Less than a month ago, Judge Cote found Apple liable for knowingly participating in an illegal price-fixing conspiracy with five book publishers to raise e-book prices and eliminate price competition in violation of the antitrust laws.  This morning, the Department of Justice, joined by thirty-three state attorneys general, filed a brief in support of their proposed remedial injunction which would require Apple “to take proactive steps to ameliorate the harm its conspiracy caused to competition and consumers” including by permitting any e-book retailer offering e-books through Apple’s App Store “include in its e-book app a hyperlink to its own e-bookstore, without paying any fee or commission to Apple.”  A hearing on remedies is set for August 9.

In addition to several  proposed provisions that would prohibit specific conduct similar to the anti-competitive conduct for which Apple was found liable, the Justice Department also proposed that the court enjoin Apple from entering into any agreement with any content supplier or publisher that is “likely” to increase the price at which other retailers can acquire or sell the content.  Anticipating Apple’s response to that proposal, the Justice Department defended that provision “is sufficiently detailed to allow Apple to know what conduct is prohibited” and is appropriate in the antitrust context:

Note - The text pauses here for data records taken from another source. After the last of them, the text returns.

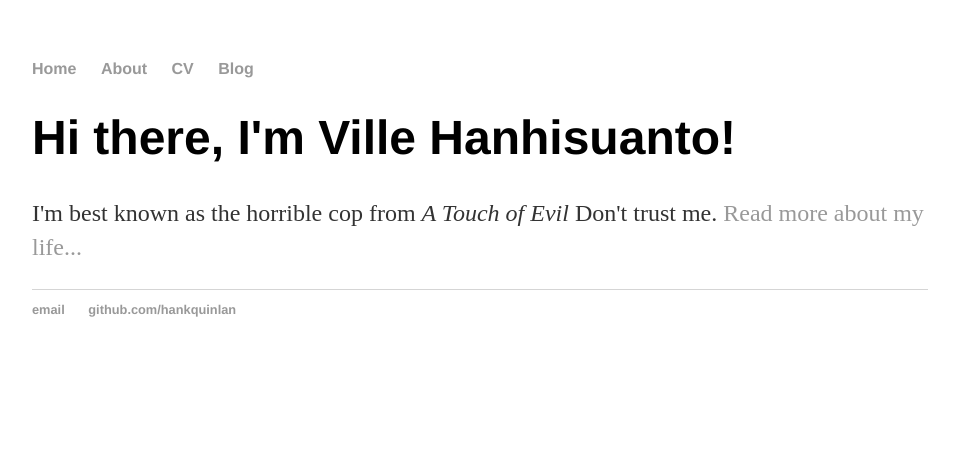
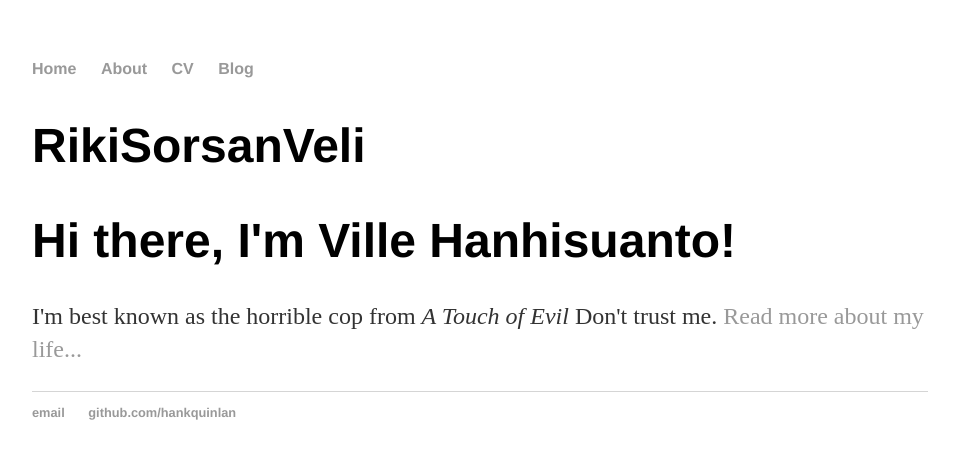
Before and after one commit to villehanhi/villehanhi.github.io, a plain HTML site: page index.html in a window 1280 px wide. Shown: the whole page, without its empty margins (160-1115 px from the left). Drawn offline with Linux system fonts and the light colour scheme; files that its build step writes are made by us from their sources.

Commit message:
Update index.html

```diff
--- a/index.html
+++ b/index.html
@@ -11,6 +11,7 @@
 	        	<li><a href="/about">About</a></li>
         		<li><a href="/cv">CV</a></li>
         		<li><a href="/blog">Blog</a></li>
+			<h1> RikiSorsanVeli</h1>
     		</ul>
 		</nav>
 		<div class="container">
```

Apple may protest that Section III.F is unduly burdensome and likely to chill procompetitive activity because it requires Apple to refrain from entering or maintaining agreements that are “likely” to raise its rivals’ costs or prices without offering Apple sufficient guidance as to exactly what is forbidden. But the purpose of Section III.F is to prevent anticompetitive behavior rather than merely ameliorate it after the fact—a prospective and  probabilistic test is thus required. Such tests are commonplace and appropriate in antitrust law, where some uncertainty is inevitable and where the United States bears the burden of establishing the violation. For instance, when the United States sues to block a merger, it need not prove that anticompetitive effects are certain to flow from the challenged combination. Rather, it meets its burden by showing that those effects are reasonably likely. United States v. H & R Block, Inc., 833 F. Supp. 2d 36, 49 (D.D.C. 2011); see also United States v. Rockford Mem’l Corp., 898 F.2d 1278, 1283 (7th Cir. 1990) (Posner, J.) (“The defendants’ argument that section 7 prevents probable restraints and section 1 actual ones is word play. Both statutes as currently understood prevent transactions likely to reduce competition substantially.”) (emphases in original). Similarly, the Supreme Court has rejected the argument that the failure to find that a practice actually resulted in anticompetitive effects is a barrier to liability under Section One of the Sherman Act. See FTC v. Ind. Fed’n of Dentists, 476 U.S. 447, 461-62 (1986) (holding a concerted effort to withhold information from consumers “is likely enough to disrupt the proper functioning of the price-setting mechanism of the market that it may be condemned even absent proof that it resulted in higher prices or, as here, the purchase of higher priced services, than would occur in its absence”). Here, in addition to showing the clear adverse effect of Defendants’ agreement on trade e-book prices (Opinion at 94-95), the evidence at trial established that Apple aided the Publisher Defendants in presenting the agency model as an ultimatum to Amazon (Opinion at 90-91 & n.52). Section III.F accordingly is an entirely appropriate restraint on Apple’s ability to orchestrate similar anticompetitive results in the future.

The Justice Department also proposed that the court appoint an external monitor to ” to oversee Apple’s compliance with the other terms of the [Proposed Injunction], including Apple’s antitrust compliance programs” Previous posts on the case are here.